### What to do
Every line of the entries below that mentions "monitor" is to be copied out.

Start of Block

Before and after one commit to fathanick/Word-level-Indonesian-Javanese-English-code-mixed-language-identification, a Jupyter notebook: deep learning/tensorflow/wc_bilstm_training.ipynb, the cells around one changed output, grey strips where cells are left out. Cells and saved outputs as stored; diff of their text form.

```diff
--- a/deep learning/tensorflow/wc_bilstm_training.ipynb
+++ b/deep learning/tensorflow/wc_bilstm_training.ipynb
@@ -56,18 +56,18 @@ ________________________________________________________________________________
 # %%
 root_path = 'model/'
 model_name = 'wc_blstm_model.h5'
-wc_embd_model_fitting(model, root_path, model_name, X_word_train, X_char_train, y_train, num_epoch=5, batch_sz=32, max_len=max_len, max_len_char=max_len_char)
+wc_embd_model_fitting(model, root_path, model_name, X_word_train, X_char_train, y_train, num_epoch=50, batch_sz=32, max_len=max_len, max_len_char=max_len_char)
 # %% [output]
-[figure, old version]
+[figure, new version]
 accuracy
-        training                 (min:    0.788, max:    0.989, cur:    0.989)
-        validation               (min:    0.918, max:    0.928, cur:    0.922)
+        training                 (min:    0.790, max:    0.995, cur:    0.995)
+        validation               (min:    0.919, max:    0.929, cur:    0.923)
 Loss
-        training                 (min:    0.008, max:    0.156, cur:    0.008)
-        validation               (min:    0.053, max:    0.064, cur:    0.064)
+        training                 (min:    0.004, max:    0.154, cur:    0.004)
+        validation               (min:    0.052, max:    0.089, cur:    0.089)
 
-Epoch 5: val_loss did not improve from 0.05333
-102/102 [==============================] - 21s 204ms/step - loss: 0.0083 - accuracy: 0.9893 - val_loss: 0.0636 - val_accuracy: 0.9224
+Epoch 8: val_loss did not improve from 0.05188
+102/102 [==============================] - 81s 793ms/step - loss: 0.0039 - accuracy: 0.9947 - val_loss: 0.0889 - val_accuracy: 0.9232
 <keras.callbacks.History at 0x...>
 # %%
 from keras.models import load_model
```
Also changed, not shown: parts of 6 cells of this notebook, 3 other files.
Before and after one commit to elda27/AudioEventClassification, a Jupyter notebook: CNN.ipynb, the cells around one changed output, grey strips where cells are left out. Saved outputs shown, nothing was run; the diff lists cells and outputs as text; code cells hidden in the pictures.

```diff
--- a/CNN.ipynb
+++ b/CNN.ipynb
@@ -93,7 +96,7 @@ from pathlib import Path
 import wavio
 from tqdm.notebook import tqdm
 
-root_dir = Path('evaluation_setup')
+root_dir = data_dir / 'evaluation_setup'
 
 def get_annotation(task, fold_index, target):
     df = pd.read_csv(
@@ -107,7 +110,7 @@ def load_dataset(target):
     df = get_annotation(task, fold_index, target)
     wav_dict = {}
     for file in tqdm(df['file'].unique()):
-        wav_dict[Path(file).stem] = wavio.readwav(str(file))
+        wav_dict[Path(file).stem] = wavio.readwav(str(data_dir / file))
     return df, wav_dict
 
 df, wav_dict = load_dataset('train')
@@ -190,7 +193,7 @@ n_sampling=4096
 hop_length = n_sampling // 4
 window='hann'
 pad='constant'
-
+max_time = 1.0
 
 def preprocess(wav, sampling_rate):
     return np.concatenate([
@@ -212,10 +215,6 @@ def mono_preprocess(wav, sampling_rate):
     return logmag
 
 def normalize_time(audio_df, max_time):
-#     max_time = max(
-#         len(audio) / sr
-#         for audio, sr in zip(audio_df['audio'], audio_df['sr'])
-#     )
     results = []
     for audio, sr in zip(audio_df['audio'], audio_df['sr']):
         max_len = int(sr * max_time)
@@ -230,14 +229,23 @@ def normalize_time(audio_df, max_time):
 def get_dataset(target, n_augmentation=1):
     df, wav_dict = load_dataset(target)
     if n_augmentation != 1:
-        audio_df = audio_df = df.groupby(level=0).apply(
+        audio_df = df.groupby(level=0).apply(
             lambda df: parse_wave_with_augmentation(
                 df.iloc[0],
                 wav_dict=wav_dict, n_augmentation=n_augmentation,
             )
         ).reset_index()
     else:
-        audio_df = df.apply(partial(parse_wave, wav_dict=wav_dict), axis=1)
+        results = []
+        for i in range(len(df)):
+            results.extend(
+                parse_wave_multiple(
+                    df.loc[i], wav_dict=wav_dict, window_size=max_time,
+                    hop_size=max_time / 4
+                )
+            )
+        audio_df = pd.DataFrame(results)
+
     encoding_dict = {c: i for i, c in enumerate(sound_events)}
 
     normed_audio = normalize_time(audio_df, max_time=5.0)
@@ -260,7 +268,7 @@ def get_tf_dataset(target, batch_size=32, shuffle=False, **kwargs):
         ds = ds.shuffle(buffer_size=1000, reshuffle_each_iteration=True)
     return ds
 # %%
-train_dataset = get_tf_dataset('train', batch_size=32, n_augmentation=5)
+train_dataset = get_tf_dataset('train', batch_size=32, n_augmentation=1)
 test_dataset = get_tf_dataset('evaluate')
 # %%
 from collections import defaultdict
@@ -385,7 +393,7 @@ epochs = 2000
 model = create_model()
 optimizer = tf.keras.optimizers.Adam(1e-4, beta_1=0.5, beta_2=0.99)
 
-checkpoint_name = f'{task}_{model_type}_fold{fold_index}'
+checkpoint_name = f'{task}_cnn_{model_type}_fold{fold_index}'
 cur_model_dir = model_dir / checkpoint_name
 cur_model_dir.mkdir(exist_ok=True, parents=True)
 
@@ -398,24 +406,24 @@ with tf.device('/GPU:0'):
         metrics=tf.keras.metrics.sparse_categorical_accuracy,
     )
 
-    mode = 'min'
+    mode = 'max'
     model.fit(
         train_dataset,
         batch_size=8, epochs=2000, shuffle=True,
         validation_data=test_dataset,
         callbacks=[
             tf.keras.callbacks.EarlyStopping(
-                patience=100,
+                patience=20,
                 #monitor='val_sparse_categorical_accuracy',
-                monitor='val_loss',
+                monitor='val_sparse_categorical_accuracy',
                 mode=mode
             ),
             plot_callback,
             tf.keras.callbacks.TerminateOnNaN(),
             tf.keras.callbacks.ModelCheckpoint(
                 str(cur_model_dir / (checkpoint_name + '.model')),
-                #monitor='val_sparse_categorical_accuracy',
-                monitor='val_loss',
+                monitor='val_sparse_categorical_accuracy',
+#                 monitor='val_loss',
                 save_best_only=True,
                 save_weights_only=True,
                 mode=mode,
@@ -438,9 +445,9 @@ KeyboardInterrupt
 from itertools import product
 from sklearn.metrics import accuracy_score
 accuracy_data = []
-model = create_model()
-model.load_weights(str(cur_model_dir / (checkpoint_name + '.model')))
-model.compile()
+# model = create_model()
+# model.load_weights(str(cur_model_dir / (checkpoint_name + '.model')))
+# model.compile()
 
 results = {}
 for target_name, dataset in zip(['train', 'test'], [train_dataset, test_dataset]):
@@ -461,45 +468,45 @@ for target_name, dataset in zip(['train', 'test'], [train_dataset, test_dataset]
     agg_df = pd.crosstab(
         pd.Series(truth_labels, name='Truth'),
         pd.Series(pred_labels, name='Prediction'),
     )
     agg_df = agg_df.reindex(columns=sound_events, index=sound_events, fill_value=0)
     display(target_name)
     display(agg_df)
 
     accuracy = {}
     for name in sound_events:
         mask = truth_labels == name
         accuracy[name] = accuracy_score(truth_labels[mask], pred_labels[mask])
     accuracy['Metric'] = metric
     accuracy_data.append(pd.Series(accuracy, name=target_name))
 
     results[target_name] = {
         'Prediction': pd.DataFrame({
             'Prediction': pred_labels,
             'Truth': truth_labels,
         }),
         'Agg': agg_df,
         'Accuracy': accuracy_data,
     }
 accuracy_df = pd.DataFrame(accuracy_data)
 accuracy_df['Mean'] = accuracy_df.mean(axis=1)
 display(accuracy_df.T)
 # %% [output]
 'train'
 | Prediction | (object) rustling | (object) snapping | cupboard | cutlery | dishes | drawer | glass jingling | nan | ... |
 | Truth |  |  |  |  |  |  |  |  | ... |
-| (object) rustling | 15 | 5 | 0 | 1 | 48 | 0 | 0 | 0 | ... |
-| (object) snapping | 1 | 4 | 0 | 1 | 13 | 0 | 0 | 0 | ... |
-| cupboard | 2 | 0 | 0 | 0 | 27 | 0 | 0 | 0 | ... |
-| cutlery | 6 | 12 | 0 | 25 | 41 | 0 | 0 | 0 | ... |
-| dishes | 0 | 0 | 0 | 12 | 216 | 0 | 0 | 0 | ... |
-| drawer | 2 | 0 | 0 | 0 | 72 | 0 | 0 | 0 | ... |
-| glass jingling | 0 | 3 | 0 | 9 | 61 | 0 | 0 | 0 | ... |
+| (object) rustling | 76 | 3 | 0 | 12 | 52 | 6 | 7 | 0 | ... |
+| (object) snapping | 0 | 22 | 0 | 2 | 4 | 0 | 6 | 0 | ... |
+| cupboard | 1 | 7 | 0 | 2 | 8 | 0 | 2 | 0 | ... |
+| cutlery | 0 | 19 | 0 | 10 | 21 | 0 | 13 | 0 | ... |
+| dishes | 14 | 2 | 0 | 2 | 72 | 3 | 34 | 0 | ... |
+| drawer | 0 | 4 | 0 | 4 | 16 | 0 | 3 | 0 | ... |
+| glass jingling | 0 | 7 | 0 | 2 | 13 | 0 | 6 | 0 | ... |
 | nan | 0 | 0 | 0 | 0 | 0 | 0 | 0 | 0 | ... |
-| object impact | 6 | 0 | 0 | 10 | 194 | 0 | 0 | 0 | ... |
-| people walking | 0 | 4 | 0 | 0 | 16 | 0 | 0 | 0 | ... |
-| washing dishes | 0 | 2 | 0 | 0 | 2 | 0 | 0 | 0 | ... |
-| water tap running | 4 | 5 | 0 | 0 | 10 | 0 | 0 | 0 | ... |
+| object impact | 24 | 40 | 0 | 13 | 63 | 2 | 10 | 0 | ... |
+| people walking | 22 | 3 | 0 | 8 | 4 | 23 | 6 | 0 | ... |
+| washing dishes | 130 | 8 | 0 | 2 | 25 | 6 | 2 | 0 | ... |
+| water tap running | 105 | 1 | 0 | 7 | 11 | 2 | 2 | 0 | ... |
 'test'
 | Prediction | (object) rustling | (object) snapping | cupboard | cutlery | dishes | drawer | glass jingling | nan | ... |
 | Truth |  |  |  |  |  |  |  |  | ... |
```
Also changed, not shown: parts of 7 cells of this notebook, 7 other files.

End of Block

### Exercise output
                 #monitor='val_sparse_categorical_accuracy',
-                monitor='val_loss',
+                monitor='val_sparse_categorical_accuracy',
-                #monitor='val_sparse_categorical_accuracy',
-                monitor='val_loss',
+                monitor='val_sparse_categorical_accuracy',
+#                 monitor='val_loss',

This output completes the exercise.